Task prompt -
From the listing below, count the lines where the string "hence" occurs. Give the number, with no other words.

════════════════════

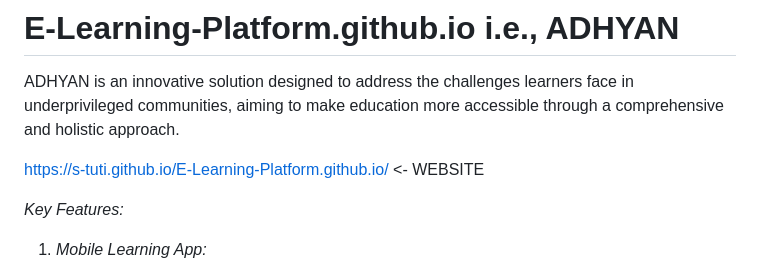
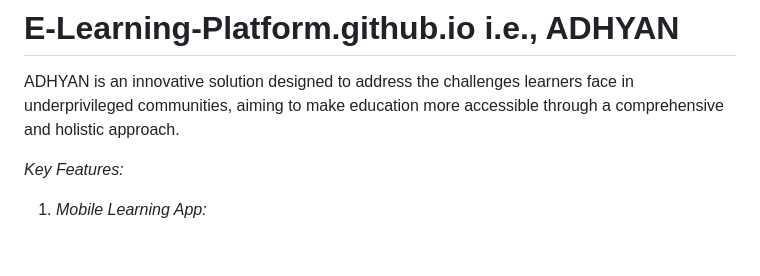
Before and after one commit to s-tuti/E-Adhyan.github.io, a Markdown page: README.md, the part around the change. GitHub-like rendering; blank space fills up the shorter version.

```diff
--- a/README.md
+++ b/README.md
@@ -1,9 +1,6 @@
 # E-Learning-Platform.github.io i.e., ADHYAN
 
 ADHYAN is an innovative solution designed to address the challenges learners face in underprivileged communities, aiming to make education more accessible through a comprehensive and holistic approach.
-
- https://s-tuti.github.io/E-Learning-Platform.github.io/ <- WEBSITE
-
 
 *Key Features:*
 
```
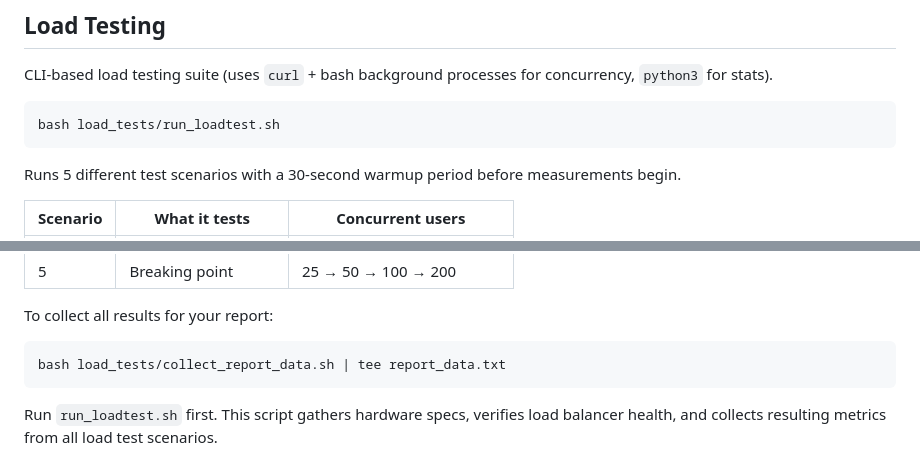
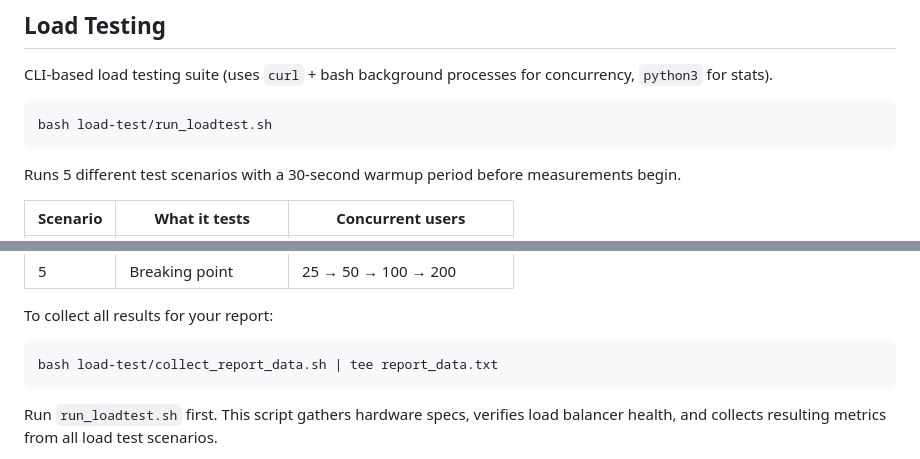
Before and after one commit to MikeLi12/SENG-468-FINAL-PROJECT, a Markdown page: README.md, 2 parts joined by grey strips. GitHub-like rendering.

Commit message:
Update README.md
updated folder name to much the current name we have now

````diff
--- a/README.md
+++ b/README.md
@@ -241,7 +241,7 @@ curl "http://localhost:8080/search?q=test" \
 CLI-based load testing suite (uses `curl` + bash background processes for concurrency, `python3` for stats).
 
 ```bash
-bash load_tests/run_loadtest.sh
+bash load-test/run_loadtest.sh
 ```
 
 Runs 5 different test scenarios with a 30-second warmup period before measurements begin.
@@ -257,7 +257,7 @@ Runs 5 different test scenarios with a 30-second warmup period before measuremen
 To collect all results for your report:
 
 ```bash
-bash load_tests/collect_report_data.sh | tee report_data.txt
+bash load-test/collect_report_data.sh | tee report_data.txt
 ```
 
 Run `run_loadtest.sh` first. This script gathers hardware specs, verifies load balancer health, and collects resulting metrics from all load test scenarios.
````
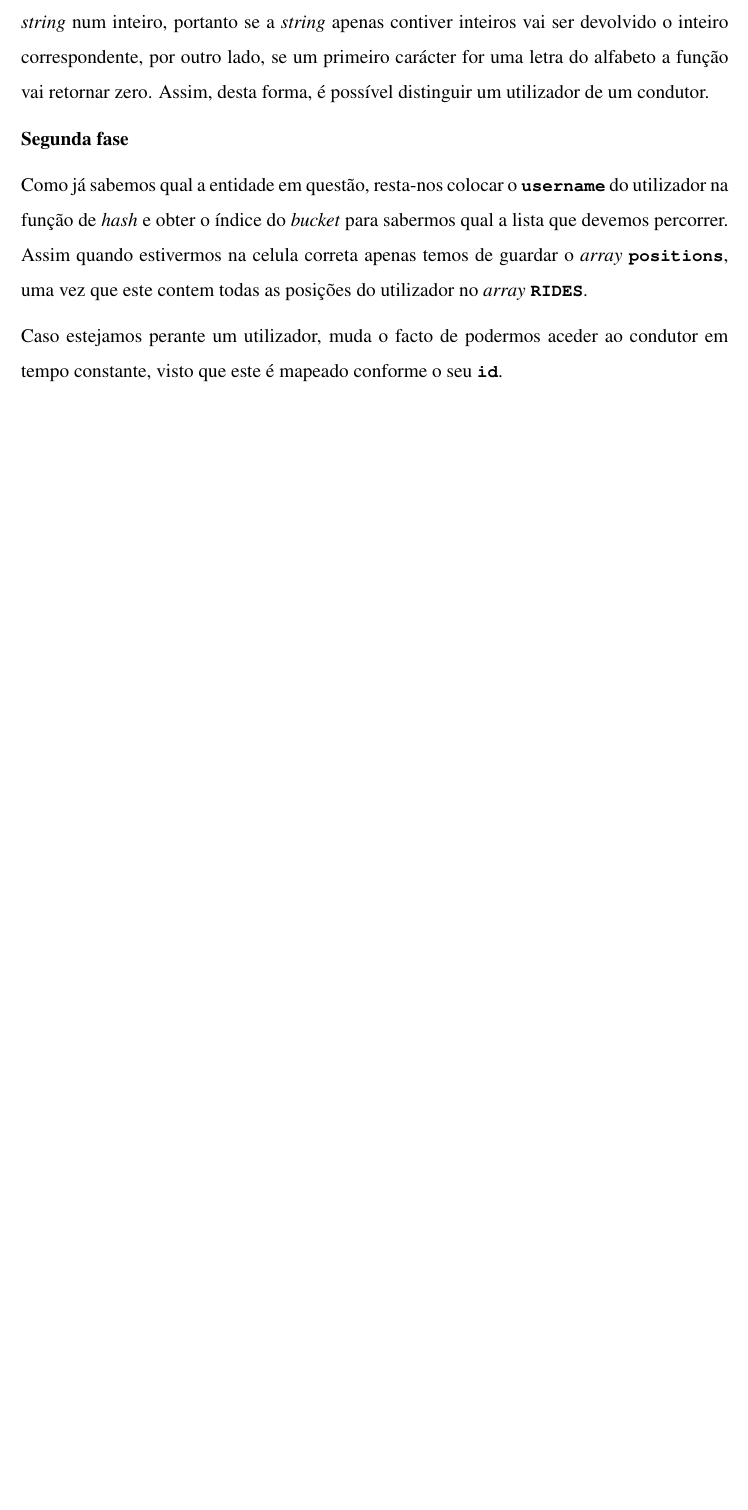
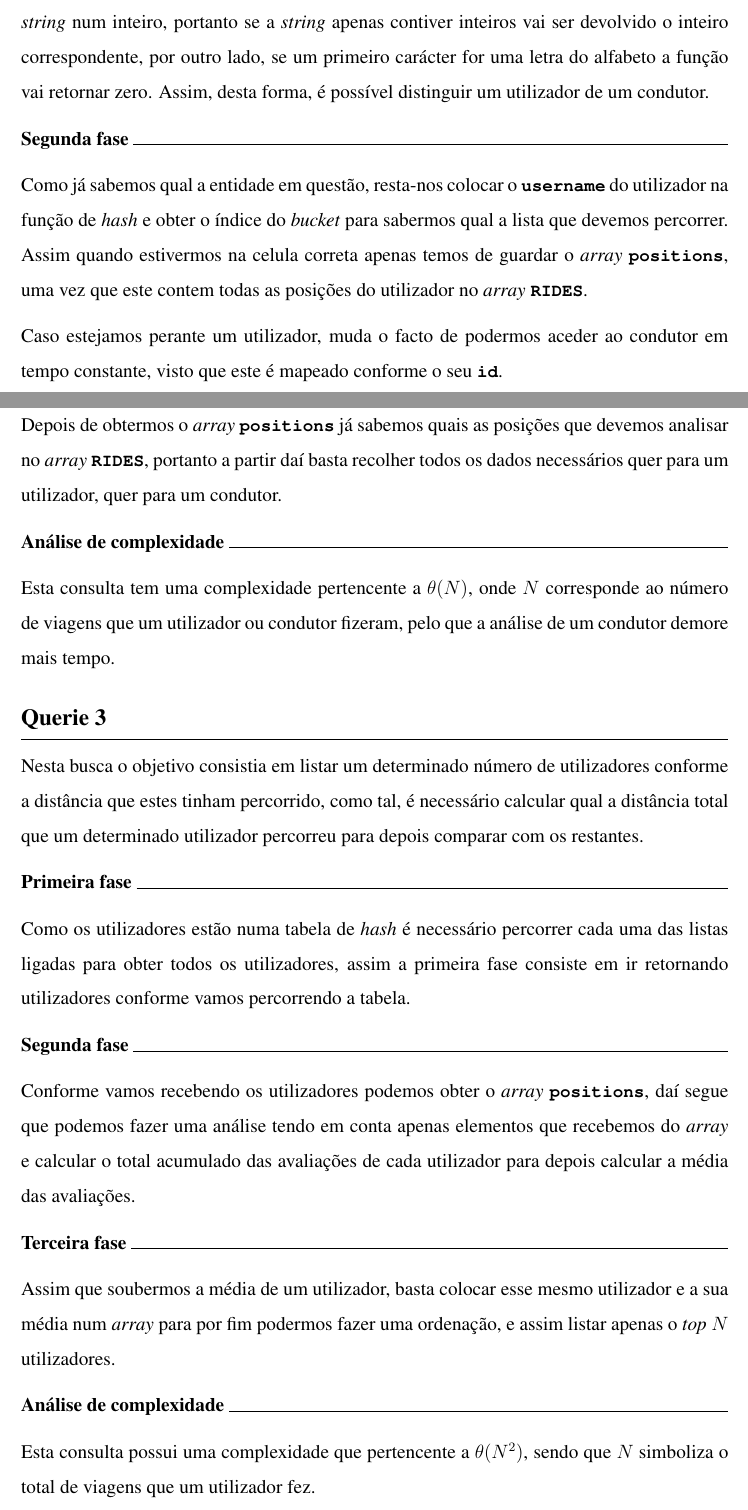
Before and after one commit to DigoqueDigo/Uber-Manager, a LaTeX document (trabalho-pratico/report/main.tex): part of page 7 of 7 before the commit and two parts of pages 7 and 8 of 9 after it, the two joined at a grey line, cut so that both start at the same text, the shorter picture padded with empty space. Compiled offline with pdfLaTeX.

Commit message:
relatorio - querie 3 e 4

```diff
--- a/trabalho-pratico/report/main.tex
+++ b/trabalho-pratico/report/main.tex
@@ -227,9 +227,37 @@ A \textit{querie} 1 consiste fundamentalmente em recolher a informação de um d
 
 Nesta fase temos de saber distinguir se um \textit{input} é referente a um utilizador ou condutor, portanto a estratégia adotada foi utilizar a função \textbf{\small\texttt{atoi()}}, ou seja, esta transforma uma \textit{string} num inteiro, portanto se a \textit{string} apenas contiver inteiros vai ser devolvido o inteiro correspondente, por outro lado, se um primeiro carácter for uma letra do alfabeto a função vai retornar zero. Assim, desta forma, é possível distinguir um utilizador de um condutor.
 
-\normalsize\textbf{Segunda fase}
+\normalsize\textbf{Segunda fase }{\titlerule[0.5pt]}
 
 Como já sabemos qual a entidade em questão, resta-nos colocar o \textbf{\small\texttt{username}} do utilizador na função de \textit{hash} e obter o índice do \textit{bucket} para sabermos qual a lista que devemos percorrer. Assim quando estivermos na celula correta apenas temos de guardar o \textit{array} \textbf{\small\texttt{positions}}, uma vez que este contem todas as posições do utilizador no \textit{array} \textbf{\small\texttt{RIDES}}.
 
 Caso estejamos perante um utilizador, muda o facto de podermos aceder ao condutor em tempo constante, visto que este é mapeado conforme o seu \textbf{\small\texttt{id}}.
 
+\normalsize\textbf{Terceira fase }{\titlerule[0.5pt]}
+
+Depois de obtermos o \textit{array} \textbf{\small\texttt{positions}} já sabemos quais as posições que devemos analisar no \textit{array} \textbf{\small\texttt{RIDES}}, portanto a partir daí basta recolher todos os dados necessários quer para um utilizador, quer para um condutor.
+
+\normalsize\textbf{Análise de complexidade }{\titlerule[0.5pt]}
+
+Esta consulta tem uma complexidade pertencente a \(\theta(N)\), onde \(N\) corresponde ao número de viagens que um utilizador ou condutor fizeram, pelo que a análise de um condutor demore mais tempo.
+
+\vspace{-6pt}
+\section{Querie 3}
+
+Nesta busca o objetivo consistia em listar um determinado número de utilizadores conforme a distância que estes tinham percorrido, como tal, é necessário calcular qual a distância total que um determinado utilizador percorreu para depois comparar com os restantes.
+
+\normalsize\textbf{Primeira fase }{\titlerule[0.5pt]}
+
+Como os utilizadores estão numa tabela de \textit{hash} é necessário percorrer cada uma das listas ligadas para obter todos os utilizadores, assim a primeira fase consiste em ir retornando utilizadores conforme vamos percorrendo a tabela.
+
+\normalsize\textbf{Segunda fase }{\titlerule[0.5pt]}
+
+Conforme vamos recebendo os utilizadores podemos obter o \textit{array} \textbf{\small\texttt{positions}}, daí segue que podemos fazer uma análise tendo em conta apenas elementos que recebemos do \textit{array} e calcular o total acumulado das avaliações de cada utilizador para depois calcular a média das avaliações.
+
+\normalsize\textbf{Terceira fase }{\titlerule[0.5pt]}
+
+Assim que soubermos a média de um utilizador, basta colocar esse mesmo utilizador e a sua média num \textit{array} para por fim podermos fazer uma ordenação, e assim listar apenas o \textit{top} \(N\) utilizadores.
+
+\normalsize\textbf{Análise de complexidade }{\titlerule[0.5pt]}
+
+Esta consulta possui uma complexidade que pertencente a \(\theta(N^2)\), sendo que \(N\) simboliza o total de viagens que um utilizador fez.
```
Also changed, not shown: trabalho-pratico/report/main.tex (22 more changed lines).
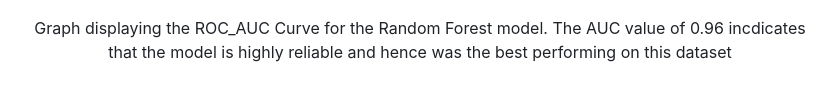
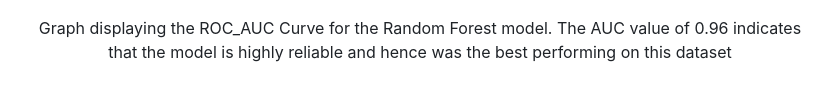
Before and after one commit to mbilal3/Muhammads_Portfolio, a Markdown page: README.md, the part around the change. Rendered like a GitHub page.

```diff
--- a/README.md
+++ b/README.md
@@ -19,4 +19,4 @@ The goal of the project was to perform an explanatory analysis followed by a pre
 <p align="center">Top 10 highly important predictor variables extracted using the importance scores of the Random Forest model </p>
 
 ![](Machine_Learning_Driven_Customer_Churn_Analysis/rand_forest2.png)
-<p align="center">Graph displaying the ROC_AUC Curve for the Random Forest model. The AUC value of 0.96 incdicates that the model is highly reliable and hence was the best performing on this dataset </p>
+<p align="center">Graph displaying the ROC_AUC Curve for the Random Forest model. The AUC value of 0.96 indicates that the model is highly reliable and hence was the best performing on this dataset </p>
```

════════════════════

Solved exercise -
2